§ **INSTRUCTIONS FOR THE TASK**: Images excluded, reproduce each line of the records exactly as it stands.

§ **RECORDS SUPPLIED**:
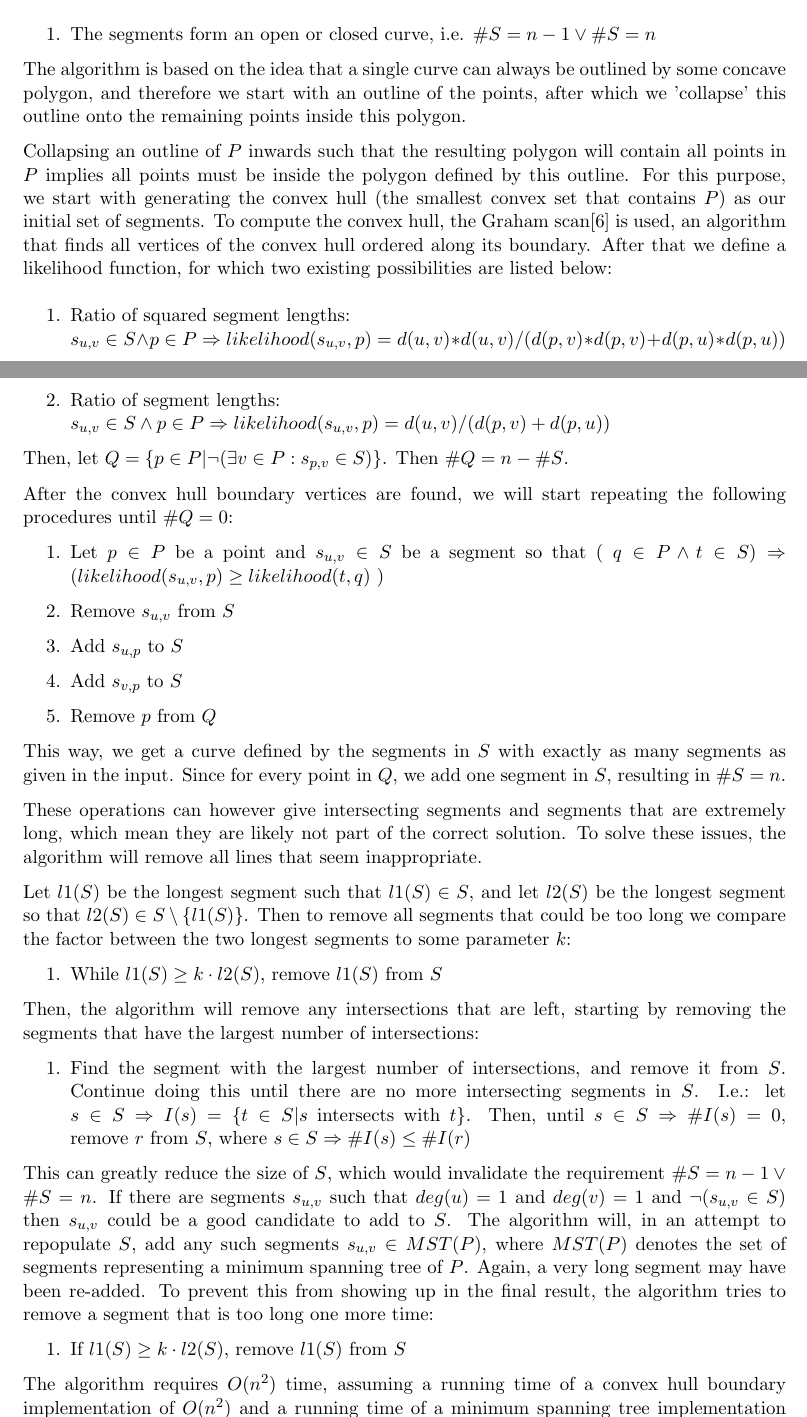
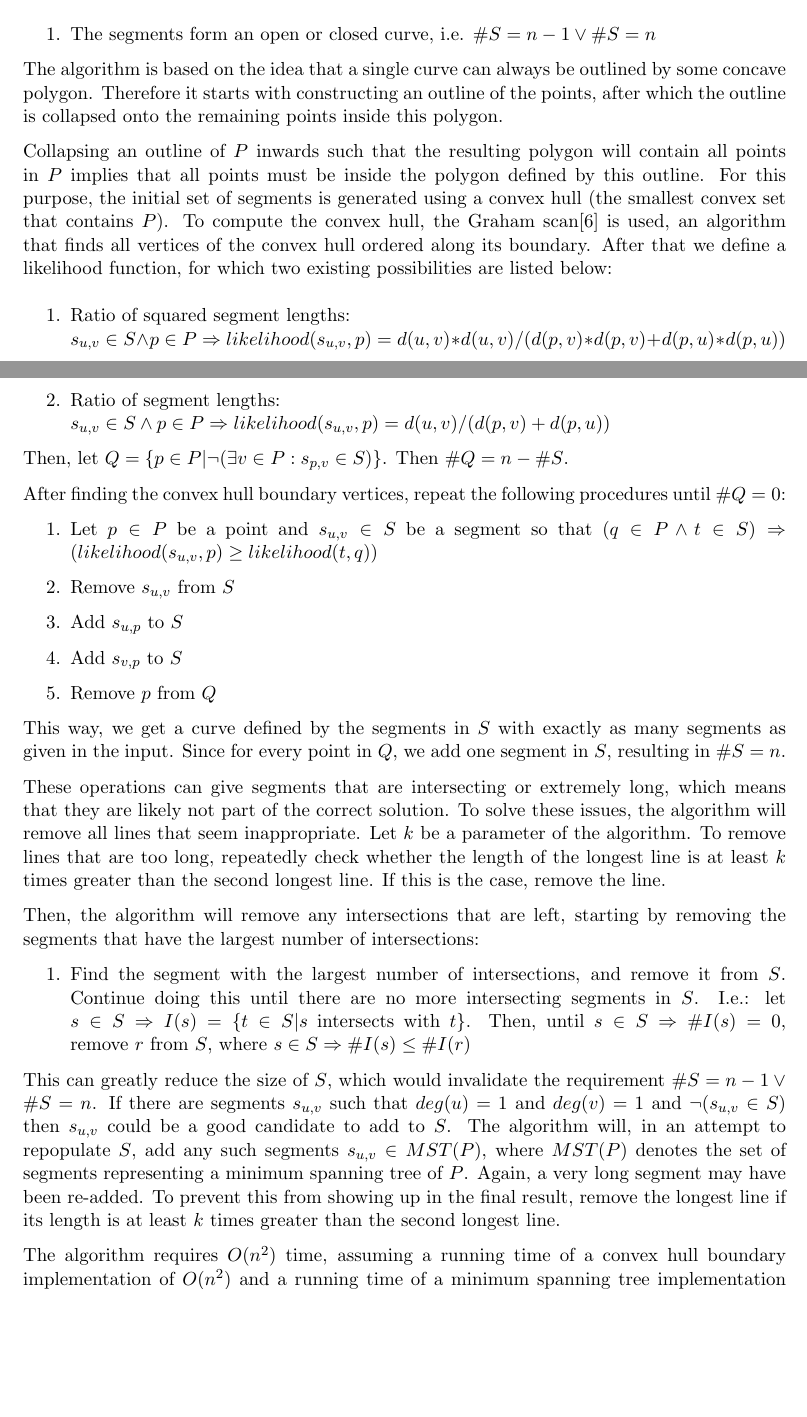
Before and after one commit to MartijnMuijsers/Algorithms, a LaTeX paper (report/report.tex): two parts of pages 3 and 4 of 21, joined at a grey line, cut so that both start at the same text, the shorter picture padded with empty space. Compiled offline with pdfLaTeX.

Commit message:
Got rid of "we" and Englishify line removal steps

```diff
--- a/report/report.tex
+++ b/report/report.tex
@@ -126,9 +126,12 @@ Furthermore, the algorithm is designed to conform to the following in some cases
 \item The segments form an open or closed curve, i.e. $\#S = n-1 \vee \#S = n$
 \end{enumerate}
 
-The algorithm is based on the idea that a single curve can always be outlined by some concave polygon, and therefore we start with an outline of the points, after which we 'collapse' this outline onto the remaining points inside this polygon.
+The algorithm is based on the idea that a single curve can always be outlined by some concave polygon. Therefore it starts with constructing an outline of the points, after which the outline is collapsed onto the remaining points inside this polygon.
 
-Collapsing an outline of $P$ inwards such that the resulting polygon will contain all points in $P$ implies all points must be inside the polygon defined by this outline. For this purpose, we start with generating the convex hull (the smallest convex set that contains $P$) as our initial set of segments. To compute the convex hull, the Graham scan\cite{convex} is used, an algorithm that finds all vertices of the convex hull ordered along its boundary. After that we define a likelihood function, for which two existing possibilities are listed below:
+Collapsing an outline of $P$ inwards such that the resulting polygon will contain all points in $P$ implies that all points must be inside the polygon defined by this outline.
+For this purpose, the initial set of segments is generated using a convex hull (the smallest convex set that contains $P$). To compute the convex hull, the Graham scan\cite{convex} is used, an algorithm that finds all vertices of the convex hull ordered along its boundary.
+%TODO Defining a function without explaining its purpose is useless. Write something like "After that, magic happens using a likelihood function that does X. Two likelihoods functions are given below:"
+After that we define a likelihood function, for which two existing possibilities are listed below:
 
 \noindent
 \begin{enumerate}
@@ -143,10 +146,11 @@ $s_{u,v} \in S \wedge p \in P \Rightarrow likelihood(s_{u,v}, p) = d(u, v)/(d(p,
 
 Then, let $Q = \{ p \in P | \neg ( \exists v \in P : s_{p,v} \in S ) \}$. Then $\#Q = n - \#S$.
 
-After the convex hull boundary vertices are found, we will start repeating the following procedures until $\#Q = 0$:
+After finding the convex hull boundary vertices, repeat the following procedures until $\#Q = 0$:
 
+%TODO Explain parameter $q$ and $t$.
 \begin{enumerate}
-\item Let $p \in P$ be a point and $s_{u,v} \in S$ be a segment so that ( $q \in P \wedge t \in S ) \Rightarrow ( likelihood(s_{u,v}, p) \geq likelihood(t, q)$ )
+\item Let $p \in P$ be a point and $s_{u,v} \in S$ be a segment so that $(q \in P \wedge t \in S ) \Rightarrow ( likelihood(s_{u,v}, p) \geq likelihood(t, q))$
 \item Remove $s_{u,v}$ from $S$
 \item Add $s_{u, p}$ to $S$
 \item Add $s_{v, p}$ to $S$
@@ -155,13 +159,10 @@ After the convex hull boundary vertices are found, we will start repeating the f
 
 This way, we get a curve defined by the segments in $S$ with exactly as many segments as given in the input. Since for every point in $Q$, we add one segment in $S$, resulting in $\#S = n$.
 
-These operations can however give intersecting segments and segments that are extremely long, which mean they are likely not part of the correct solution. To solve these issues, the algorithm will remove all lines that seem inappropriate.
-
-Let $l1(S)$ be the longest segment such that $l1(S) \in S$, and let $l2(S)$ be the longest segment so that $l2(S) \in S \setminus \{ l1(S) \}$. Then to remove all segments that could be too long we compare the factor between the two longest segments to some parameter $k$:
-
-\begin{enumerate}
-\item While $l1(S) \geq k \cdot l2(S)$, remove $l1(S)$ from $S$
-\end{enumerate}
+%TODO Why are the lines intersecting or too long? This "fact" is not obvipus from the above description.
+These operations can give segments that are intersecting or extremely long, which means that they are likely not part of the correct solution. To solve these issues, the algorithm will remove all lines that seem inappropriate.
+Let $k$ be a parameter of the algorithm.
+To remove lines that are too long, repeatedly check whether the length of the longest line is at least $k$ times greater than the second longest line. If this is the case, remove the line.
 
 Then, the algorithm will remove any intersections that are left, starting by removing the segments that have the largest number of intersections:
 
@@ -169,11 +170,8 @@ Then, the algorithm will remove any intersections that are left, starting by rem
 \item Find the segment with the largest number of intersections, and remove it from $S$. Continue doing this until there are no more intersecting segments in $S$. I.e.: let $s \in S \Rightarrow I(s) = \{ t \in S | s$ intersects with $t \}$. Then, until $s \in S \Rightarrow \#I(s) = 0$, remove $r$ from $S$, where $s \in S \Rightarrow \#I(s) \leq \#I(r)$
 \end{enumerate}
 
-This can greatly reduce the size of $S$, which would invalidate the requirement $\#S = n-1 \vee \#S = n$. If there are segments $s_{u,v}$ such that $deg(u) = 1$ and $deg(v) = 1$ and $\neg ( s_{u,v} \in S )$ then $s_{u,v}$ could be a good candidate to add to $S$. The algorithm will, in an attempt to repopulate $S$, add any such segments $s_{u,v} \in MST(P) $, where $MST(P)$ denotes the set of segments representing a minimum spanning tree of $P$. Again, a very long segment may have been re-added. To prevent this from showing up in the final result, the algorithm tries to remove a segment that is too long one more time:
-
-\begin{enumerate}
-\item If $l1(S) \geq k \cdot l2(S)$, remove $l1(S)$ from $S$
-\end{enumerate}
+This can greatly reduce the size of $S$, which would invalidate the requirement $\#S = n-1 \vee \#S = n$. If there are segments $s_{u,v}$ such that $deg(u) = 1$ and $deg(v) = 1$ and $\neg ( s_{u,v} \in S )$ then $s_{u,v}$ could be a good candidate to add to $S$. The algorithm will, in an attempt to repopulate $S$, add any such segments $s_{u,v} \in MST(P) $, where $MST(P)$ denotes the set of segments representing a minimum spanning tree of $P$. Again, a very long segment may have been re-added.
+To prevent this from showing up in the final result, remove the longest line if its length is at least $k$ times greater than the second longest line.
 
 The algorithm requires $O(n^2)$ time, assuming a running time of a convex hull boundary implementation of $O(n^2)$ and a running time of a minimum spanning tree implementation of $O(n^2)$. It may run using $O(n^2)$ or $O(n)$ storage, depending on how the likelihoods are compared. If memory is slow, an index of likelihoods from every segment in $S$ to every point in $Q$ can be kept and updated, resulting in $O(n^2)$ storage. Otherwise, these likelihoods can be recalculated when needed, resulting in $O(n)$ storage.
 
```
Also changed, not shown: report/report.tex (2 more changed lines).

§ **SOLUTION**:
Before and after one commit to MartijnMuijsers/Algorithms, a LaTeX paper (report/report.tex): two parts of pages 3 and 4 of 21, joined at a grey line, cut so that both start at the same text, the shorter picture padded with empty space. Compiled offline with pdfLaTeX.

Commit message:
Got rid of "we" and Englishify line removal steps

```diff
--- a/report/report.tex
+++ b/report/report.tex
@@ -126,9 +126,12 @@ Furthermore, the algorithm is designed to conform to the following in some cases
 \item The segments form an open or closed curve, i.e. $\#S = n-1 \vee \#S = n$
 \end{enumerate}
 
-The algorithm is based on the idea that a single curve can always be outlined by some concave polygon, and therefore we start with an outline of the points, after which we 'collapse' this outline onto the remaining points inside this polygon.
+The algorithm is based on the idea that a single curve can always be outlined by some concave polygon. Therefore it starts with constructing an outline of the points, after which the outline is collapsed onto the remaining points inside this polygon.
 
-Collapsing an outline of $P$ inwards such that the resulting polygon will contain all points in $P$ implies all points must be inside the polygon defined by this outline. For this purpose, we start with generating the convex hull (the smallest convex set that contains $P$) as our initial set of segments. To compute the convex hull, the Graham scan\cite{convex} is used, an algorithm that finds all vertices of the convex hull ordered along its boundary. After that we define a likelihood function, for which two existing possibilities are listed below:
+Collapsing an outline of $P$ inwards such that the resulting polygon will contain all points in $P$ implies that all points must be inside the polygon defined by this outline.
+For this purpose, the initial set of segments is generated using a convex hull (the smallest convex set that contains $P$). To compute the convex hull, the Graham scan\cite{convex} is used, an algorithm that finds all vertices of the convex hull ordered along its boundary.
+%TODO Defining a function without explaining its purpose is useless. Write something like "After that, magic happens using a likelihood function that does X. Two likelihoods functions are given below:"
+After that we define a likelihood function, for which two existing possibilities are listed below:
 
 \noindent
 \begin{enumerate}
@@ -143,10 +146,11 @@ $s_{u,v} \in S \wedge p \in P \Rightarrow likelihood(s_{u,v}, p) = d(u, v)/(d(p,
 
 Then, let $Q = \{ p \in P | \neg ( \exists v \in P : s_{p,v} \in S ) \}$. Then $\#Q = n - \#S$.
 
-After the convex hull boundary vertices are found, we will start repeating the following procedures until $\#Q = 0$:
+After finding the convex hull boundary vertices, repeat the following procedures until $\#Q = 0$:
 
+%TODO Explain parameter $q$ and $t$.
 \begin{enumerate}
-\item Let $p \in P$ be a point and $s_{u,v} \in S$ be a segment so that ( $q \in P \wedge t \in S ) \Rightarrow ( likelihood(s_{u,v}, p) \geq likelihood(t, q)$ )
+\item Let $p \in P$ be a point and $s_{u,v} \in S$ be a segment so that $(q \in P \wedge t \in S ) \Rightarrow ( likelihood(s_{u,v}, p) \geq likelihood(t, q))$
 \item Remove $s_{u,v}$ from $S$
 \item Add $s_{u, p}$ to $S$
 \item Add $s_{v, p}$ to $S$
@@ -155,13 +159,10 @@ After the convex hull boundary vertices are found, we will start repeating the f
 
 This way, we get a curve defined by the segments in $S$ with exactly as many segments as given in the input. Since for every point in $Q$, we add one segment in $S$, resulting in $\#S = n$.
 
-These operations can however give intersecting segments and segments that are extremely long, which mean they are likely not part of the correct solution. To solve these issues, the algorithm will remove all lines that seem inappropriate.
-
-Let $l1(S)$ be the longest segment such that $l1(S) \in S$, and let $l2(S)$ be the longest segment so that $l2(S) \in S \setminus \{ l1(S) \}$. Then to remove all segments that could be too long we compare the factor between the two longest segments to some parameter $k$:
-
-\begin{enumerate}
-\item While $l1(S) \geq k \cdot l2(S)$, remove $l1(S)$ from $S$
-\end{enumerate}
+%TODO Why are the lines intersecting or too long? This "fact" is not obvipus from the above description.
+These operations can give segments that are intersecting or extremely long, which means that they are likely not part of the correct solution. To solve these issues, the algorithm will remove all lines that seem inappropriate.
+Let $k$ be a parameter of the algorithm.
+To remove lines that are too long, repeatedly check whether the length of the longest line is at least $k$ times greater than the second longest line. If this is the case, remove the line.
 
 Then, the algorithm will remove any intersections that are left, starting by removing the segments that have the largest number of intersections:
 
@@ -169,11 +170,8 @@ Then, the algorithm will remove any intersections that are left, starting by rem
 \item Find the segment with the largest number of intersections, and remove it from $S$. Continue doing this until there are no more intersecting segments in $S$. I.e.: let $s \in S \Rightarrow I(s) = \{ t \in S | s$ intersects with $t \}$. Then, until $s \in S \Rightarrow \#I(s) = 0$, remove $r$ from $S$, where $s \in S \Rightarrow \#I(s) \leq \#I(r)$
 \end{enumerate}
 
-This can greatly reduce the size of $S$, which would invalidate the requirement $\#S = n-1 \vee \#S = n$. If there are segments $s_{u,v}$ such that $deg(u) = 1$ and $deg(v) = 1$ and $\neg ( s_{u,v} \in S )$ then $s_{u,v}$ could be a good candidate to add to $S$. The algorithm will, in an attempt to repopulate $S$, add any such segments $s_{u,v} \in MST(P) $, where $MST(P)$ denotes the set of segments representing a minimum spanning tree of $P$. Again, a very long segment may have been re-added. To prevent this from showing up in the final result, the algorithm tries to remove a segment that is too long one more time:
-
-\begin{enumerate}
-\item If $l1(S) \geq k \cdot l2(S)$, remove $l1(S)$ from $S$
-\end{enumerate}
+This can greatly reduce the size of $S$, which would invalidate the requirement $\#S = n-1 \vee \#S = n$. If there are segments $s_{u,v}$ such that $deg(u) = 1$ and $deg(v) = 1$ and $\neg ( s_{u,v} \in S )$ then $s_{u,v}$ could be a good candidate to add to $S$. The algorithm will, in an attempt to repopulate $S$, add any such segments $s_{u,v} \in MST(P) $, where $MST(P)$ denotes the set of segments representing a minimum spanning tree of $P$. Again, a very long segment may have been re-added.
+To prevent this from showing up in the final result, remove the longest line if its length is at least $k$ times greater than the second longest line.
 
 The algorithm requires $O(n^2)$ time, assuming a running time of a convex hull boundary implementation of $O(n^2)$ and a running time of a minimum spanning tree implementation of $O(n^2)$. It may run using $O(n^2)$ or $O(n)$ storage, depending on how the likelihoods are compared. If memory is slow, an index of likelihoods from every segment in $S$ to every point in $Q$ can be kept and updated, resulting in $O(n^2)$ storage. Otherwise, these likelihoods can be recalculated when needed, resulting in $O(n)$ storage.
 
```
Also changed, not shown: report/report.tex (2 more changed lines).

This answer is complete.